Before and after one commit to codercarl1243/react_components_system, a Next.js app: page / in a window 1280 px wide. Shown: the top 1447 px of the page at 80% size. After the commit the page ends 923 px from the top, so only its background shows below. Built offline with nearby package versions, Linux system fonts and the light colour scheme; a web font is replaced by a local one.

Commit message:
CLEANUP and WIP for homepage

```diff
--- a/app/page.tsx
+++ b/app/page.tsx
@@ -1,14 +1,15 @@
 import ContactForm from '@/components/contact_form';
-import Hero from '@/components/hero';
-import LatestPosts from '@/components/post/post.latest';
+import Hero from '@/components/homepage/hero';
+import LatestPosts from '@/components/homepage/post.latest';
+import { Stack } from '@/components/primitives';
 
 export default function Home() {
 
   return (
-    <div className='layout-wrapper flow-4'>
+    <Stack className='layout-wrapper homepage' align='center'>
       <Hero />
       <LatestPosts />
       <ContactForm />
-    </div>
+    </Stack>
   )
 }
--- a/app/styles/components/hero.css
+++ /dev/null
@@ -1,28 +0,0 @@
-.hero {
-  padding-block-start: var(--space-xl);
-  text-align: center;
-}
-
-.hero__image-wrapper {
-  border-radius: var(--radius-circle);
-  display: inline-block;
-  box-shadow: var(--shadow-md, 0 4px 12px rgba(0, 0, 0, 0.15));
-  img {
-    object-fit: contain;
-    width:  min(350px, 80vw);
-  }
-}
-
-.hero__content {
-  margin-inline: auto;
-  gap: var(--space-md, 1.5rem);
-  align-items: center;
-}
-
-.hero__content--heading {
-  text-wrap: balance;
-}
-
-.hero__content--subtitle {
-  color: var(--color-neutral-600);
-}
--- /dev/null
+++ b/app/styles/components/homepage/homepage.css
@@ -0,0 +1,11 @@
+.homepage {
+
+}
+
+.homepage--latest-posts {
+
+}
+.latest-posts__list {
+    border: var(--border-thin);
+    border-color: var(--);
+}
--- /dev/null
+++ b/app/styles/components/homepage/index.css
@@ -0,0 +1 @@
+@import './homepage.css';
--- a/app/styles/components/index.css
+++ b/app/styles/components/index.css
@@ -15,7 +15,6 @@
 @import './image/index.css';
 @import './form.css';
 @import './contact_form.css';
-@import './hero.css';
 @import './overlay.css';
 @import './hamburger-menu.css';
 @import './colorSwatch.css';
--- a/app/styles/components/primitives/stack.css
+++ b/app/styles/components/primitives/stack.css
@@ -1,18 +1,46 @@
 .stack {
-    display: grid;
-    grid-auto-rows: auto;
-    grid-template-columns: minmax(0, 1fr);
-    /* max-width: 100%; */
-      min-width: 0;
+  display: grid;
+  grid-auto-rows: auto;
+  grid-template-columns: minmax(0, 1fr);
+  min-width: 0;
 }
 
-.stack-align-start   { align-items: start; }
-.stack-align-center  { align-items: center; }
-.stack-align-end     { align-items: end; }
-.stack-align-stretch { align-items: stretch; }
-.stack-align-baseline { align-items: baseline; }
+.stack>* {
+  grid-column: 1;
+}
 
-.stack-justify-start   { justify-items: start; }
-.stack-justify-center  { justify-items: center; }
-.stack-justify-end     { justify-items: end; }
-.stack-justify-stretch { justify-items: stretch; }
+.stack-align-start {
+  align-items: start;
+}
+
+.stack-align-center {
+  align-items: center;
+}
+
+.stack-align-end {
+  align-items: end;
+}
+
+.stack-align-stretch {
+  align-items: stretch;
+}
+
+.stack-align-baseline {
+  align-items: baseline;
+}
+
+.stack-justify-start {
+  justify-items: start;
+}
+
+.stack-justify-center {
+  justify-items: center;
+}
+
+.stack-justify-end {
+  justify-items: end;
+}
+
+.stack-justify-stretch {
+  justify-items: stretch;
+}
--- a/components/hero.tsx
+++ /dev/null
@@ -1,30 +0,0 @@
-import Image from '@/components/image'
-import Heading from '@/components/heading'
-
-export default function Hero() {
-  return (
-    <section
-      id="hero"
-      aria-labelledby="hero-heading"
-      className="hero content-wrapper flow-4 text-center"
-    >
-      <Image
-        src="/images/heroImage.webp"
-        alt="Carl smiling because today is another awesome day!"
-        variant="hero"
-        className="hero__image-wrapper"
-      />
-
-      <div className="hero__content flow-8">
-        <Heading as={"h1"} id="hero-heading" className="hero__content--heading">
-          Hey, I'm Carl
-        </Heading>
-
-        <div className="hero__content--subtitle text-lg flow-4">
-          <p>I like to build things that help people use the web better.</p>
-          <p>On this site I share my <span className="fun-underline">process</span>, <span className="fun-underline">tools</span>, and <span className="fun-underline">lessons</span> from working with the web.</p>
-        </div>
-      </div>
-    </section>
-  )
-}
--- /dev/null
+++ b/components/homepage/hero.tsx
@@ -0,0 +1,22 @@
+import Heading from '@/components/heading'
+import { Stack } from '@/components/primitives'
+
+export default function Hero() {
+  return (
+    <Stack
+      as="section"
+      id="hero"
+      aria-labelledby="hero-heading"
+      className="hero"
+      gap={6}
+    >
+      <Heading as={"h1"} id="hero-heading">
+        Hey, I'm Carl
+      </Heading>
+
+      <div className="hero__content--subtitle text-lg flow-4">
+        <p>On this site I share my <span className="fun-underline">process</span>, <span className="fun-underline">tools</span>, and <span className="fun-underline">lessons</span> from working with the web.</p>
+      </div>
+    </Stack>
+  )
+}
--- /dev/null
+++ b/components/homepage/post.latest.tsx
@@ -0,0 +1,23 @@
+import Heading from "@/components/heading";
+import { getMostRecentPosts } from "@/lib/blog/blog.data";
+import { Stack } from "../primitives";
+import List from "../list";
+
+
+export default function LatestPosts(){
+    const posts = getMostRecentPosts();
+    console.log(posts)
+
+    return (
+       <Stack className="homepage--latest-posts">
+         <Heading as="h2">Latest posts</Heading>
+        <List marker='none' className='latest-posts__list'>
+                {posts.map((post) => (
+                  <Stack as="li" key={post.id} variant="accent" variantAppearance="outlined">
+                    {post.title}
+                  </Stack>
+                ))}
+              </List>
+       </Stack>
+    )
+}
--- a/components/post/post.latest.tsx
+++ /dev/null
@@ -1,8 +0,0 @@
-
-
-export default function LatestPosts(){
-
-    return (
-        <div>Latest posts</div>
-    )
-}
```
------------------------------------------------------------------------
* **Work instructions**: For each line above that has the word "index", add one to a tally, and report the final tally alone.

* **Answer to the problem**: 4